- [Try it]
Look over the lines below. Report each one that includes the string "Monday".

- [Dataset records]
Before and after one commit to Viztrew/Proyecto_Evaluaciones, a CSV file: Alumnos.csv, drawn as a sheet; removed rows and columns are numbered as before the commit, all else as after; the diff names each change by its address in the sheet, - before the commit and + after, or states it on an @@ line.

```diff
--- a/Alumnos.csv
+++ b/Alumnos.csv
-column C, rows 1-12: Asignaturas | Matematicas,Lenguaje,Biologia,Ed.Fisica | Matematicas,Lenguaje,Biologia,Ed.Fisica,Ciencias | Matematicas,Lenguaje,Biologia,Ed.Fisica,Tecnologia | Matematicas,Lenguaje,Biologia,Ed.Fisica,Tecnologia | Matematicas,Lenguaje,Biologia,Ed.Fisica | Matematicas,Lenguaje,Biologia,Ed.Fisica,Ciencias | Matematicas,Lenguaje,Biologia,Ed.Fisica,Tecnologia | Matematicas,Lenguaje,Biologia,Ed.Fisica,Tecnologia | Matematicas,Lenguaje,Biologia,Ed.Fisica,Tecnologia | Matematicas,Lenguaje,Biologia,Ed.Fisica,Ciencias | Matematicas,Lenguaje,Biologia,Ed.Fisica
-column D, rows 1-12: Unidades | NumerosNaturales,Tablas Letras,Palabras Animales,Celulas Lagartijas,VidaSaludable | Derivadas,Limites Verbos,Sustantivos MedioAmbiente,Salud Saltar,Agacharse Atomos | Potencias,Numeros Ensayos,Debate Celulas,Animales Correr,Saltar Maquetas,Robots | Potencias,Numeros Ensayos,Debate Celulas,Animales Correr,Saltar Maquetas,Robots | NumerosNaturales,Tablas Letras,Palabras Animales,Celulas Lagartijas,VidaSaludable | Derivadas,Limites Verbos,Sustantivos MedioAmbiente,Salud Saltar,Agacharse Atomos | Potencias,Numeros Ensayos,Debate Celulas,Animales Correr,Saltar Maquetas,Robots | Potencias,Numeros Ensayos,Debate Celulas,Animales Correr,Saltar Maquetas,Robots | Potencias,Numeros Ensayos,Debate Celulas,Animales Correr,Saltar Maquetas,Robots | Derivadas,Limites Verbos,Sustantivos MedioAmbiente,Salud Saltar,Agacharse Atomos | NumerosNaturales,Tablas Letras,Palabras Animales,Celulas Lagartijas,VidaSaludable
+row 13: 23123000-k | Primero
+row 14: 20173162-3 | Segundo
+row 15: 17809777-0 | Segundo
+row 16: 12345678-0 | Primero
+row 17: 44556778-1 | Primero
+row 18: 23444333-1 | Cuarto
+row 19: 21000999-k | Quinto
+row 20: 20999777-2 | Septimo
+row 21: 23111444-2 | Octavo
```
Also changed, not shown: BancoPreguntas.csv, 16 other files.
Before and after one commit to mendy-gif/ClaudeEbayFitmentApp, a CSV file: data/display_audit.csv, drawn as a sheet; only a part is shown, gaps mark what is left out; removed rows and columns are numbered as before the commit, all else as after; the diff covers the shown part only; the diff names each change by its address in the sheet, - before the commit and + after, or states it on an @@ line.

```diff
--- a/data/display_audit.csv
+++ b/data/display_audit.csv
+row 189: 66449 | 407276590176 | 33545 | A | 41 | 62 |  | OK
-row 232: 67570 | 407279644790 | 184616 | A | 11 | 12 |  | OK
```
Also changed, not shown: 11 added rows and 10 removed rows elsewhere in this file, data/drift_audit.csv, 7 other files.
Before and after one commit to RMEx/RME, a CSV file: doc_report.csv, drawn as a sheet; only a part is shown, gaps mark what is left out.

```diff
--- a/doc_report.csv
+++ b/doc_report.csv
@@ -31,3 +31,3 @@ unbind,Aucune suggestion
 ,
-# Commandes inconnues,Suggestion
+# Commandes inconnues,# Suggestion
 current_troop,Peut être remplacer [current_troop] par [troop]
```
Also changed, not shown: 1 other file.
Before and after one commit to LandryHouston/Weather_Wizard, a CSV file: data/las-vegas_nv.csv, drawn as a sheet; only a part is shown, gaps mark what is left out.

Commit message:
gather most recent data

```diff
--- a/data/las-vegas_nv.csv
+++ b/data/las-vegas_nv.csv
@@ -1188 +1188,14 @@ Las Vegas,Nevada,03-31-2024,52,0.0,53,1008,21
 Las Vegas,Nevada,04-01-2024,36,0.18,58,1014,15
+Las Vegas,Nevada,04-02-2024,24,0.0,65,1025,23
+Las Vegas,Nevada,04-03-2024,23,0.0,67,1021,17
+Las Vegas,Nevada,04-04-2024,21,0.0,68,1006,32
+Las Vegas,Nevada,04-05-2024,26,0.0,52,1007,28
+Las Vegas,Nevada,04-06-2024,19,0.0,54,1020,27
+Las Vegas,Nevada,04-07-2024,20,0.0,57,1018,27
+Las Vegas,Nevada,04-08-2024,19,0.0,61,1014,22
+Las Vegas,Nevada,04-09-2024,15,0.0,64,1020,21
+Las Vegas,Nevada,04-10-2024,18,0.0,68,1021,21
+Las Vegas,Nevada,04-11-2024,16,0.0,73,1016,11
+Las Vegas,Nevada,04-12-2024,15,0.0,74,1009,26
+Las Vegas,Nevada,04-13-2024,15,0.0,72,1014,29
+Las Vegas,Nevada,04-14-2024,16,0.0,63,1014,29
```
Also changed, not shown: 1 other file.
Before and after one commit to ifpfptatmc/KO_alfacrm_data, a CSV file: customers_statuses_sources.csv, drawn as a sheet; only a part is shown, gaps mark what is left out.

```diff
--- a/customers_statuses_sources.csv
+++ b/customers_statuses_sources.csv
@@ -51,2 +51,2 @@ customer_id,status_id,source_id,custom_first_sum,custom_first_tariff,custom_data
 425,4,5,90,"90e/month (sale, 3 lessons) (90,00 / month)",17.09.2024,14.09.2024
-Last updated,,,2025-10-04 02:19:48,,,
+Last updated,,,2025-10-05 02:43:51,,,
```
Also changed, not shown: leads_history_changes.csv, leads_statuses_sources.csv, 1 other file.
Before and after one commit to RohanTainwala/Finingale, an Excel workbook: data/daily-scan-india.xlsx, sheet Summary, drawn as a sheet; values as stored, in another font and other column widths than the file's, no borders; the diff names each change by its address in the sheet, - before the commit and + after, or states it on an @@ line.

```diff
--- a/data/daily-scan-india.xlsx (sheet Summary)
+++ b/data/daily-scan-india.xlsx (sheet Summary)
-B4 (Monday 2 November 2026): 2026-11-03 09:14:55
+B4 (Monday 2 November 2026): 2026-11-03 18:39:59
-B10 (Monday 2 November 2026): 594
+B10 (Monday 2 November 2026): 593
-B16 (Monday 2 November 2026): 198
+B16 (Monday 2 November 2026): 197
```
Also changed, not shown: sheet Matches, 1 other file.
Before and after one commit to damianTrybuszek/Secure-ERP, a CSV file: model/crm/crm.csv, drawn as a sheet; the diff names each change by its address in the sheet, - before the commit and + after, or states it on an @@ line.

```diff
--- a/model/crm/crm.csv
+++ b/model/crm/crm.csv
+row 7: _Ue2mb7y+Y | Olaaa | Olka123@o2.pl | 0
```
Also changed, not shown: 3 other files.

- [The answer]
-B4 (Monday 2 November 2026): 2026-11-03 09:14:55
+B4 (Monday 2 November 2026): 2026-11-03 18:39:59
-B10 (Monday 2 November 2026): 594
+B10 (Monday 2 November 2026): 593
-B16 (Monday 2 November 2026): 198
+B16 (Monday 2 November 2026): 197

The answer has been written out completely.